2) There could have been an upswell of feeling against the government. Rebellions often start when enough people feel desperate and we were maybe reaching that point.
Things began along the lines of option 1) In Shanghai youth were targetted by the police and they were asked to hand over their phones. If a VPN or a reference to Urmqi was found anywhere, the young person was carted off (who knows where to …) Police searched youngsters in the main city centre and even on the metro trains. I have a friend who’s son was sitting on a train when this happened. His view was ‘why should they ask for my phone?’ He hadn’t experienced the atrocities witnessed the older generations so his attitude (like others) was more brazen. He did have Facebook on his phone but he quickly deleted it. In the end the police didnt approach him as he was wearing his grandfather’s coat and he hunched himself down and they passed him by. He dodged a bullet there and his mother was greatly relieved.
A few days after this incident the complete U turn on covid policy was announced by the government. No more track and trace. No more scanning QR codes. No more mass testing. It was very swift and very surprising. They have gone for a 3rd option in this unexpected move. We seemed to have swung from one extreme to another almost overnight.
Now COVID is sweeping through the population like wildfire. Most people I know have got it and it is now more a question of when rather than if you will get it. Schools closed and local children are doing distance learning until January 17th which is when their Chinese New Year holidays begin. Our school managed to limp on to the end of term but teachers and students were dropping like proverbial flies. The rules are now that if you test positive then you need to stay home for a week and test on days 6 and 7 but even that is subject to doubt as I also read that symptomatic and mild cases can continue to work.!
Many people are very scared, especially after having COVID built up in their minds as such a big, bad monster. The streets and shops are eerily quiet. Partly because so many are indoors nursing their headaches and coughs but many others are just too scared to come out.
This morning, we came back from the Taiji retreat and it felt like being in an episode from a dystopian movie. For starters all the staff in our hotel were sick (we were the only ones staying there) and the manageress had to serve breakfast. Then the roads were empty for way longer than we expected. It was eerily deserted.
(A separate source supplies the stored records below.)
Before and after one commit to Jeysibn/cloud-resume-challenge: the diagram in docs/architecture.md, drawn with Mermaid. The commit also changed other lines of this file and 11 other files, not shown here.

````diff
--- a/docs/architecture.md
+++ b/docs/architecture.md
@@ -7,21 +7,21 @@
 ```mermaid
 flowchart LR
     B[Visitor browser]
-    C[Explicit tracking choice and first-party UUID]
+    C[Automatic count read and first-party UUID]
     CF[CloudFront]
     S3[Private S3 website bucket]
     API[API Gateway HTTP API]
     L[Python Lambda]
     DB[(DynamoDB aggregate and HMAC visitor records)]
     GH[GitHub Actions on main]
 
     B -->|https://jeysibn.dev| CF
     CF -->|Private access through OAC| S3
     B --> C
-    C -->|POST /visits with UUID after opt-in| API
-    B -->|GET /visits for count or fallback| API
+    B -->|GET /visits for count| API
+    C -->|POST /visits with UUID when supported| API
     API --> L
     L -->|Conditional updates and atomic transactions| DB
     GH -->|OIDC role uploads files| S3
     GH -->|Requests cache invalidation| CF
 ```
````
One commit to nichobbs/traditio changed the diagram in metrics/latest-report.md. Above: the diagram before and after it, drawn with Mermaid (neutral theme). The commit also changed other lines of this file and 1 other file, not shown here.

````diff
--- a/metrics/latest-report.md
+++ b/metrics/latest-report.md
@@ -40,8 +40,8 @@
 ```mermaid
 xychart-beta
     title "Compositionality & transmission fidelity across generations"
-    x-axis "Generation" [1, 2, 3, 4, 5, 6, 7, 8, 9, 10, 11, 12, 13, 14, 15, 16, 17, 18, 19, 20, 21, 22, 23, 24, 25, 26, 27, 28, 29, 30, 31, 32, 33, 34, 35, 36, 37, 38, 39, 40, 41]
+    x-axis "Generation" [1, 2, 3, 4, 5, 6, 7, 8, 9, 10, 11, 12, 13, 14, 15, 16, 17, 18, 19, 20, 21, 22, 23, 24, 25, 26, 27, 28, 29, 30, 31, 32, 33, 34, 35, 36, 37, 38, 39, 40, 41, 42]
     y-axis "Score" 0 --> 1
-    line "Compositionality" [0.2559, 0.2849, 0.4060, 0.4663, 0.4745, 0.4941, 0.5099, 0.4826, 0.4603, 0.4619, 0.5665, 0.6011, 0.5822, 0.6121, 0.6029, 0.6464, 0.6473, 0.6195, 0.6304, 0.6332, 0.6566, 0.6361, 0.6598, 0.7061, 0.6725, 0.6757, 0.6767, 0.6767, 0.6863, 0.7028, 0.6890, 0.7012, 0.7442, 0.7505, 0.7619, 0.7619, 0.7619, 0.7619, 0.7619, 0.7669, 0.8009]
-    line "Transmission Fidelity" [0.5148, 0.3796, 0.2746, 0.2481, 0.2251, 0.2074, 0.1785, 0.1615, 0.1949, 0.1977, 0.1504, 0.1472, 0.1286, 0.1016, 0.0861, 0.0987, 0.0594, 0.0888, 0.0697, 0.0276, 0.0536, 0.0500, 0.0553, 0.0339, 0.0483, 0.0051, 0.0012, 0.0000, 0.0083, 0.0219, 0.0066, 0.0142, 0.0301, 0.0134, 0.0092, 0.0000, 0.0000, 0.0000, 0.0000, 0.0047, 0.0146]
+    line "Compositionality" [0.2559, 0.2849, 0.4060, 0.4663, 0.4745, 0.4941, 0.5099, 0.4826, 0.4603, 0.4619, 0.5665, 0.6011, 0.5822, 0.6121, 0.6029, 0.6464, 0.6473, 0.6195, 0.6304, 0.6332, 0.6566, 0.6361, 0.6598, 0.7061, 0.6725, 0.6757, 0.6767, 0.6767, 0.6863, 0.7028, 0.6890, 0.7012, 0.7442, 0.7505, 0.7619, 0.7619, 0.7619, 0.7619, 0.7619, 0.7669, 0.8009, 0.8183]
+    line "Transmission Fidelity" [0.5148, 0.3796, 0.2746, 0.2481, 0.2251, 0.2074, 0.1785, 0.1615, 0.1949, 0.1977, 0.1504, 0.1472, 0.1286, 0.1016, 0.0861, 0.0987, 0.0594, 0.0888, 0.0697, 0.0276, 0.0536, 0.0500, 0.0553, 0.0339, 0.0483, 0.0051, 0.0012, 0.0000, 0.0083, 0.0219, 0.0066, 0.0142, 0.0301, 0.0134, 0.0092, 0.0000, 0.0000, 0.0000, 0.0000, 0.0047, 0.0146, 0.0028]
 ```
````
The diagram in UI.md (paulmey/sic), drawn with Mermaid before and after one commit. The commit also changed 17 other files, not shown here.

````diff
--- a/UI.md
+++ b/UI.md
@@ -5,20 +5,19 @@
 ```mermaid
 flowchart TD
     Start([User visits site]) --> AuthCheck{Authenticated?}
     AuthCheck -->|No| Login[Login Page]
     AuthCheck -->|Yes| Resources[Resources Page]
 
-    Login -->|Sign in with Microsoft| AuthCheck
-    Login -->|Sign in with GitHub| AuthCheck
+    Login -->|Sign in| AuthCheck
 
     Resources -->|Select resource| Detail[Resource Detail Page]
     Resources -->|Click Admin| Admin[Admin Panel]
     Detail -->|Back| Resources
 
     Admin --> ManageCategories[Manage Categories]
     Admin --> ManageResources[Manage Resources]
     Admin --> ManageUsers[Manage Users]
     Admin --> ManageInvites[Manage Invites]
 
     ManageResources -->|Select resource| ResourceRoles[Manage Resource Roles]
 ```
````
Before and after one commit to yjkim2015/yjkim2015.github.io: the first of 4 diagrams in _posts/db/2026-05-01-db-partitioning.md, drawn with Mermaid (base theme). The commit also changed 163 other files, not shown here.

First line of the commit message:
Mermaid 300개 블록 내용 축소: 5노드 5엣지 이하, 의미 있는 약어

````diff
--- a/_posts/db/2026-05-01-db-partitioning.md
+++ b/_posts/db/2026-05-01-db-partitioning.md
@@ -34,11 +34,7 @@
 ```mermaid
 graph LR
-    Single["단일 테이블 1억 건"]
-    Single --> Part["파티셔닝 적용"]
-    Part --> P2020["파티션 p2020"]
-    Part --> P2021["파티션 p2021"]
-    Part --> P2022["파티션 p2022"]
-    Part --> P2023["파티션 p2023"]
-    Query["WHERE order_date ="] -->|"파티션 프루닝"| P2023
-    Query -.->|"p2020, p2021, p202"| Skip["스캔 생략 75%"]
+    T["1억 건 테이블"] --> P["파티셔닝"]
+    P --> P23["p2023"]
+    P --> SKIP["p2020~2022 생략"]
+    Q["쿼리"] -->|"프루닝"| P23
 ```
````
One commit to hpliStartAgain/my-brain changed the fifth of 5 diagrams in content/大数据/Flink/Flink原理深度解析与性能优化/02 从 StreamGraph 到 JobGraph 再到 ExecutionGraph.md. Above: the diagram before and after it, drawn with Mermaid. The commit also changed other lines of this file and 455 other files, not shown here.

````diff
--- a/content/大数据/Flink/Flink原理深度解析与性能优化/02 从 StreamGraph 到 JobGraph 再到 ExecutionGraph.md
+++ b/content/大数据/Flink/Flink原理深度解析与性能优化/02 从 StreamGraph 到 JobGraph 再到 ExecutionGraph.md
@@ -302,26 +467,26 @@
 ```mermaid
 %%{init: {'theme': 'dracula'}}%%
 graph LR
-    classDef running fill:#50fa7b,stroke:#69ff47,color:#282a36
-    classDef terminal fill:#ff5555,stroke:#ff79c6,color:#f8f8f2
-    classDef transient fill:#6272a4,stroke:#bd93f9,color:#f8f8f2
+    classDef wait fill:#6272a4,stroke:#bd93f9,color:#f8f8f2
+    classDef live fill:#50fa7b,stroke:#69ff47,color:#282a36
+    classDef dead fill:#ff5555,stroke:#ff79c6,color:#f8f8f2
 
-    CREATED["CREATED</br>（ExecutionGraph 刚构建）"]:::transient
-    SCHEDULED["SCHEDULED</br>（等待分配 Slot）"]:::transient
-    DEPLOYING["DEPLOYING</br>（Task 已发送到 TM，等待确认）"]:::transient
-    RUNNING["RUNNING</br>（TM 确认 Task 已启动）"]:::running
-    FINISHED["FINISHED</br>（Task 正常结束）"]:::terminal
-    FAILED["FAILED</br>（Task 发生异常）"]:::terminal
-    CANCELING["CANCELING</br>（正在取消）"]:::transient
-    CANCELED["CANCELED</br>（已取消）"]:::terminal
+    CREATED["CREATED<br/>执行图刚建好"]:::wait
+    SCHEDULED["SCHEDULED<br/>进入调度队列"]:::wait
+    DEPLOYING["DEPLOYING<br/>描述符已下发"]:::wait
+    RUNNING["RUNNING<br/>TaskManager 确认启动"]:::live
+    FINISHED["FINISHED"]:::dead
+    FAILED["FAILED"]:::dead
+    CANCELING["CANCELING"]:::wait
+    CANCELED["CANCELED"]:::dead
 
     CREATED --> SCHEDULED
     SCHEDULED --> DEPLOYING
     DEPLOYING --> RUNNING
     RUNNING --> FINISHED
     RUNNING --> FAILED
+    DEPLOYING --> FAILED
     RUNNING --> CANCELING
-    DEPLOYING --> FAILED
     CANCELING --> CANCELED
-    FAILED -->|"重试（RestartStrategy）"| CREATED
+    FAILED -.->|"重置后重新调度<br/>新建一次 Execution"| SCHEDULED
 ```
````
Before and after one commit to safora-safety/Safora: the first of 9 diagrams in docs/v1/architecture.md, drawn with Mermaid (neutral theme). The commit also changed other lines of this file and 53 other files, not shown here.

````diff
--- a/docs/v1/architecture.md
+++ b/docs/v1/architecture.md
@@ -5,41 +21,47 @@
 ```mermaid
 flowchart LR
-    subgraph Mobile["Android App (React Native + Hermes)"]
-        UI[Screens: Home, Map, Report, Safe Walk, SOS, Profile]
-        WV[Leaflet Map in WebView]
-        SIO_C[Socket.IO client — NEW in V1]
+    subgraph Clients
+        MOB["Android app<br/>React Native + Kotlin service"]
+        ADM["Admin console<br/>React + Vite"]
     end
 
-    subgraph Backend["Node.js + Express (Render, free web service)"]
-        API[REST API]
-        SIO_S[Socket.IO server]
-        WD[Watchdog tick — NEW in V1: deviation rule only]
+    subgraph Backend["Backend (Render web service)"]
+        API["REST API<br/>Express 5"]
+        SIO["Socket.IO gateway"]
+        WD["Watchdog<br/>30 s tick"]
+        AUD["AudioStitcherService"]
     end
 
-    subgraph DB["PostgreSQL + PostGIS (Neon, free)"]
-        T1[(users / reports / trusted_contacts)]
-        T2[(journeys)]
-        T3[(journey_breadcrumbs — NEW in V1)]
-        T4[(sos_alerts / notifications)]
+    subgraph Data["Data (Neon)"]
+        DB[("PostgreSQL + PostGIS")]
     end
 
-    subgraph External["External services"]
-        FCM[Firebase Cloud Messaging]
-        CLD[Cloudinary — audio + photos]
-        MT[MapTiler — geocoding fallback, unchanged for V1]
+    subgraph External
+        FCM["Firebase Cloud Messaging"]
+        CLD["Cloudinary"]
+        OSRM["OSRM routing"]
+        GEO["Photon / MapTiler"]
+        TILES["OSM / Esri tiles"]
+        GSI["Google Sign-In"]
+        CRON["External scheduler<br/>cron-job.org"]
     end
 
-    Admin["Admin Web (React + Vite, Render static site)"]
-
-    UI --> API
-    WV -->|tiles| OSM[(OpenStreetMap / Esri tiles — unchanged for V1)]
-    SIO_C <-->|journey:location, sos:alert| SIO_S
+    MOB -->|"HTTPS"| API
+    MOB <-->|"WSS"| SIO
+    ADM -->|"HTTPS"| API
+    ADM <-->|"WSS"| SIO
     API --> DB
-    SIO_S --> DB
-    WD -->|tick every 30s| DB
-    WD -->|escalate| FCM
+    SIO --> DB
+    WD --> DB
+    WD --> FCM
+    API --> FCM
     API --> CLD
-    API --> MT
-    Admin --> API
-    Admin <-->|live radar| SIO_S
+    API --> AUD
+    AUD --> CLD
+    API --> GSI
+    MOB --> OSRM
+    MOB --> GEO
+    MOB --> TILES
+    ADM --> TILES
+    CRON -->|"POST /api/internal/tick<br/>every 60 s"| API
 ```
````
Can the country manage? Well, it remains to be seen if the virus is weaker now and the population bounce back and begins to get herd immunity. Or the health system really will buckle and collapse as the unvaccinated elderly succumb to the virus. Another big change is that the daily statistics of cases are no longer published. So we may never really know what happens next.
What we do know is that you cannot buy paracetamol or cold remedies for love nor money at the moment. In the west the panic buying was toilet paper, here it’s strepsils!!!
We watch and wait.